Start of Block

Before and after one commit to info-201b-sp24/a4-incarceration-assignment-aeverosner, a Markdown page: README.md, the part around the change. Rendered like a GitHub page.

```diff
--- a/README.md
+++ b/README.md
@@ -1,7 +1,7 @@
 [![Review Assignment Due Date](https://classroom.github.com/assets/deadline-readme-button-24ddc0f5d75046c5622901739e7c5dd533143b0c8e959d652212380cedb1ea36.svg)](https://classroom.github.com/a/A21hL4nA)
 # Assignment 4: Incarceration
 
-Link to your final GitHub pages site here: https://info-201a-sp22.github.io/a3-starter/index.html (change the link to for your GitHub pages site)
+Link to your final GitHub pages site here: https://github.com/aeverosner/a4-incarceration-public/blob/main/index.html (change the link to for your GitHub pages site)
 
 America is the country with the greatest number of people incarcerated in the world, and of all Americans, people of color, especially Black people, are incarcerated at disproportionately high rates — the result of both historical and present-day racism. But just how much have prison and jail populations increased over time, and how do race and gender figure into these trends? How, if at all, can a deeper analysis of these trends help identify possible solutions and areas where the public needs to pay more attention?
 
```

End of Block
Start of Block

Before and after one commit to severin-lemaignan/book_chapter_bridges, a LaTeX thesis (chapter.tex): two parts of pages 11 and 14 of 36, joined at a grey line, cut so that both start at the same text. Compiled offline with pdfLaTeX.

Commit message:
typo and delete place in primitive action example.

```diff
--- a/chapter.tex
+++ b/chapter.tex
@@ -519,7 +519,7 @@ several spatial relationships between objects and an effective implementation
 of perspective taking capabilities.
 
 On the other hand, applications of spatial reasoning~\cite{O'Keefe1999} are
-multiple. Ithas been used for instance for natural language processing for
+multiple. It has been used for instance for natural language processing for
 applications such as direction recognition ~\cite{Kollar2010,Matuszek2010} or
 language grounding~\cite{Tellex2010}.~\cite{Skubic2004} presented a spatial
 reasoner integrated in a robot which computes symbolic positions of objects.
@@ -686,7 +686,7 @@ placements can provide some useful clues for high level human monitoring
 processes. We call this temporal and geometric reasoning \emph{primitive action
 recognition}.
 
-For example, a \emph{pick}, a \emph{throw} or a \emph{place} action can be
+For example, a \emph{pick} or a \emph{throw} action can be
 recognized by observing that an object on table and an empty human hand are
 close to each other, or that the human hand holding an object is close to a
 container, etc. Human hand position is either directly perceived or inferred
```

End of Block

Which lines of the records above contain the word "change"? Report each one in full.

Before and after one commit to info-201b-sp24/a4-incarceration-assignment-aeverosner, a Markdown page: README.md, the part around the change. Rendered like a GitHub page.
-Link to your final GitHub pages site here: https://info-201a-sp22.github.io/a3-starter/index.html (change the link to for your GitHub pages site)
+Link to your final GitHub pages site here: https://github.com/aeverosner/a4-incarceration-public/blob/main/index.html (change the link to for your GitHub pages site)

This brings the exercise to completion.